Review: Alternative splicing as conserved mechanism to regulate CDPKs? ($) (TIPS)

Calcium-dependent protein kinases (CDPKs/CPKs) are an interesting class of proteins present in plants, algae and some protists that are thought to “sense” and “respond” to spikes in intracellular Ca2+ signaling events. While multiple mechanisms have been proposed to be involved in the regulation of CDPKs, Loranger and colleagues discuss the merits of alternative splicing (AS) as a conserved factor in regulating CDPKs. Though alternative splicing was known to increase diversity of protein isoforms, it is now established to function in specific plant stress responses.

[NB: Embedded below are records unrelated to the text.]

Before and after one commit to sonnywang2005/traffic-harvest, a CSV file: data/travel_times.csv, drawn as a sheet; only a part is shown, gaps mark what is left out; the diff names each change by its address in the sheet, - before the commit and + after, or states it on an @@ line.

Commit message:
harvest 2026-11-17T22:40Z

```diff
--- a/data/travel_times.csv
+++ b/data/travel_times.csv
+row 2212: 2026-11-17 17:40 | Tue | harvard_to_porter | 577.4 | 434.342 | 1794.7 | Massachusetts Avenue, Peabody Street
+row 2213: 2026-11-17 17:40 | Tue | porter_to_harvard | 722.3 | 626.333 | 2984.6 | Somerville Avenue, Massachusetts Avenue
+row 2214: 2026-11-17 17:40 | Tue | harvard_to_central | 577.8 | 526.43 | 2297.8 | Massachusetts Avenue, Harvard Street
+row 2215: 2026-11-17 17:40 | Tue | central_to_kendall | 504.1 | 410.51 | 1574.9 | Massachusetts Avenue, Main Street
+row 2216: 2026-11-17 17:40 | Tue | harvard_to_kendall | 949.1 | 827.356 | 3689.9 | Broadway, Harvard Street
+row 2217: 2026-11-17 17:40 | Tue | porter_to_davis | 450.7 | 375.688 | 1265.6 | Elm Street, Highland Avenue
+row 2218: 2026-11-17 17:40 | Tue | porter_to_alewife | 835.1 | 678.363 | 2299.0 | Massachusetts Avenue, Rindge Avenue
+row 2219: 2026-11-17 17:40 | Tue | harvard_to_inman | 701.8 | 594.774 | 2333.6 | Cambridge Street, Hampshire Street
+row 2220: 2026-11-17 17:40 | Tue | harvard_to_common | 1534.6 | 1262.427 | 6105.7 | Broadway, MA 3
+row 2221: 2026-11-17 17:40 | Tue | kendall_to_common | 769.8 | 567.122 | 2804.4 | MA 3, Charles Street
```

In this context, the authors focus on some recent works that show treatment of plants with defense-related peptides to result in expression of alternatively spliced forms of CPK28, a protein that works at the intersection of pathogen defense and flowering transition. Through analysis of publicly available transcriptome and protein sequence data of CDPK families across angiosperms, the authors find alternatively spliced forms of CDPKs to be prevalently expressed. Notably, the truncations are seen in the CaM-like domain (CaMD) region that binds to Ca2+ ions and is thought to serve as the “sensor” domain. The authors thus propose that alternative splicing can be a “broadly-used regulatory mechanism” in plants to express CaMD-truncated isoforms of CDPKs in response to pathogen attack. Though the functional relevance of such a regulatory mechanism is yet to be demonstrated, it would also be useful in understanding the role of Ca2+ binding in activation and functioning of CDPKs. (Summary by Pavithran Narayanan @pavi_narayanan) Trends Plant Sci. 10.1016/j.tplants.2021.07.002